The artificer appears as a class in Dungeons & Dragons Online (DDO). DDO community manager Amanda Grove said she enjoyed playing the class in the game, although she said using two hands to shoot rather than one was difficult.[20]

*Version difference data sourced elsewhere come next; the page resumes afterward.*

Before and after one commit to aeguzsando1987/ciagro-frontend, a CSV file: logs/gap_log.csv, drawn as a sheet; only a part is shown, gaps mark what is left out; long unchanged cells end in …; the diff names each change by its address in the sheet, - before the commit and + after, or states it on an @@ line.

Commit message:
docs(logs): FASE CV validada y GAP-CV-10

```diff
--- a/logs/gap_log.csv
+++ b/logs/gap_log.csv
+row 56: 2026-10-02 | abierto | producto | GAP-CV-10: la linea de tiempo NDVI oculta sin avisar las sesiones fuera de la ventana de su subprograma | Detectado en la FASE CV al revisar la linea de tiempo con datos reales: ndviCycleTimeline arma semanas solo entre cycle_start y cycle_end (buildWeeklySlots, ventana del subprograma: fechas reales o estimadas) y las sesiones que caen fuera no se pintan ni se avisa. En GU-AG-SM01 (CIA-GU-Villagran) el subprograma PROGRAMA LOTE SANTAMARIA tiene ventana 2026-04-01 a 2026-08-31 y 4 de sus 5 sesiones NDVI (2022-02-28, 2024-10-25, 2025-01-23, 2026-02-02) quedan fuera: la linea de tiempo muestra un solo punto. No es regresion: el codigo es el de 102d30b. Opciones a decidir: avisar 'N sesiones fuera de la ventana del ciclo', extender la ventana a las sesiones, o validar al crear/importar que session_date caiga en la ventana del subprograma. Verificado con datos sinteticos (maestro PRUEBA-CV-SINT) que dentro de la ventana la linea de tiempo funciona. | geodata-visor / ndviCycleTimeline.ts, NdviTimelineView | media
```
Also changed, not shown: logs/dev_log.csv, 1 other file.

Ashe Collins, for DieHard GameFan, wrote "I’m all for the new class, especially since it’s the first class we’re getting that is specific to the Eberron Campaign Setting, The Artificer. I’ve loved this class since I first read about it back when we were playing in Eberron, mainly because I love combining magic and technology. It’s no wonder that Techno-Mages from the Rifts RPG are some of my favorites to play and have as NPCs. In the setting the Artificer worked as a buffer for the Warforge class, but I’m thinking in the MMO it might cover the whole party. And with Crafting being in the game now, I also can’t help but wonder if the class itself might get some kind of bonus to making items or on items. Artificers are an interesting support class but I can see lots of solo builds coming out of it as well".[21]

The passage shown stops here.